** Opening RECORDS block **

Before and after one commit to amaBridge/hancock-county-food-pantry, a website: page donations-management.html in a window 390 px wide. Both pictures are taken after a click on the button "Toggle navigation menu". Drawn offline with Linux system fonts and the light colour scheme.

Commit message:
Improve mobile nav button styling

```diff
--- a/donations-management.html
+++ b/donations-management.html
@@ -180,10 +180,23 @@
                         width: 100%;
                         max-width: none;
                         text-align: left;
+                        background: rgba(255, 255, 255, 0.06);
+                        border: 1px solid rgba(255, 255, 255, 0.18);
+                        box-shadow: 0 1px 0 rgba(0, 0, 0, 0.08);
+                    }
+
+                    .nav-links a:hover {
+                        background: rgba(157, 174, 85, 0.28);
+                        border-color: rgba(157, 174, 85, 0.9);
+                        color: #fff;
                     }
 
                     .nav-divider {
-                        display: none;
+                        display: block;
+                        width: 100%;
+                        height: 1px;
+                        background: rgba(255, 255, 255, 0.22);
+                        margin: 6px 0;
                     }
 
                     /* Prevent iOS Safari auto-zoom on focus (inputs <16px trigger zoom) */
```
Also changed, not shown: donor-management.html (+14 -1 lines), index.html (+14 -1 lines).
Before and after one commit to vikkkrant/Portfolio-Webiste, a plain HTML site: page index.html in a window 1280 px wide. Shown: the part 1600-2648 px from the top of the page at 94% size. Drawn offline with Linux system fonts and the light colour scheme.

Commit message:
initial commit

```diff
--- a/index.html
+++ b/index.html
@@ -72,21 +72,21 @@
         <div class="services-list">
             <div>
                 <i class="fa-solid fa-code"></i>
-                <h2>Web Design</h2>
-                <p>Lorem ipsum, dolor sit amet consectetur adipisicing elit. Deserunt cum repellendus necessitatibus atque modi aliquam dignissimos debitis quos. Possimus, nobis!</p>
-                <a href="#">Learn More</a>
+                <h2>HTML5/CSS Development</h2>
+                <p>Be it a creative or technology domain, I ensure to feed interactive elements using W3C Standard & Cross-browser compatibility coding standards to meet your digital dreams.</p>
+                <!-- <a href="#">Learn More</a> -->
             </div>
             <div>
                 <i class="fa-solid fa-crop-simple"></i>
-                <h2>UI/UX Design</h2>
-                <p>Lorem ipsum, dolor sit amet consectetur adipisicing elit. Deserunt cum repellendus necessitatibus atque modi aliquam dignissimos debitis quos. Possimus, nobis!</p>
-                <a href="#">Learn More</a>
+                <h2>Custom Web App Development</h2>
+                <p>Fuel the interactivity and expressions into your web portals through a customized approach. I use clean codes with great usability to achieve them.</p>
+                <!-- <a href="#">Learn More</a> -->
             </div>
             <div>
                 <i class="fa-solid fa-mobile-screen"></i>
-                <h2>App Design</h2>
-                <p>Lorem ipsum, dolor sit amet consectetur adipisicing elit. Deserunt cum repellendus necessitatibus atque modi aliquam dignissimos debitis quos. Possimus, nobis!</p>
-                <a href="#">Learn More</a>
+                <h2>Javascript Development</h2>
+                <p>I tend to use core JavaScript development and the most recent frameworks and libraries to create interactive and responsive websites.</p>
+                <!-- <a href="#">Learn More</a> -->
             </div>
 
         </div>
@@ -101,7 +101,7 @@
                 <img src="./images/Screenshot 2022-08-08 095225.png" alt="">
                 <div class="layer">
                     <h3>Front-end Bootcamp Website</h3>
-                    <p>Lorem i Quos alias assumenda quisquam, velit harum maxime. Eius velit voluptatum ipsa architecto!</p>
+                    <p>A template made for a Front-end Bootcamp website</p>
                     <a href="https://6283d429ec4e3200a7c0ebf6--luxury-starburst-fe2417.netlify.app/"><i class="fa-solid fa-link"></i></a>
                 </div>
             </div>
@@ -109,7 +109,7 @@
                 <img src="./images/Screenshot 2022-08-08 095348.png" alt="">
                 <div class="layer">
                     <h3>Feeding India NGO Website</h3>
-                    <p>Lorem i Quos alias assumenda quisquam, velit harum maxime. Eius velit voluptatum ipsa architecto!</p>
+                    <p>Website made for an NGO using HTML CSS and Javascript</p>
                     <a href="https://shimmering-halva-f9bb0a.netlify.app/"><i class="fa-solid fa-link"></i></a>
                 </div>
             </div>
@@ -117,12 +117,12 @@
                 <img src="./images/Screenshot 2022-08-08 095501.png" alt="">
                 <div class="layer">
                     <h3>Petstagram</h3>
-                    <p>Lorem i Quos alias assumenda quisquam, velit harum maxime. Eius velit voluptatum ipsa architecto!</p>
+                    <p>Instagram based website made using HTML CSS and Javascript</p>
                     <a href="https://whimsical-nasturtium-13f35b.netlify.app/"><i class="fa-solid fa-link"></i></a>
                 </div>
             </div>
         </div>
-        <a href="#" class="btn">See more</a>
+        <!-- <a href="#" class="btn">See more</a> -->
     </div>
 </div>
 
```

** Closing RECORDS block **

If a line in the records above contains the word "rgba", copy it.

• **COMPLETED EXERCISE**
+                        background: rgba(255, 255, 255, 0.06);
+                        border: 1px solid rgba(255, 255, 255, 0.18);
+                        box-shadow: 0 1px 0 rgba(0, 0, 0, 0.08);
+                        background: rgba(157, 174, 85, 0.28);
+                        border-color: rgba(157, 174, 85, 0.9);
+                        background: rgba(255, 255, 255, 0.22);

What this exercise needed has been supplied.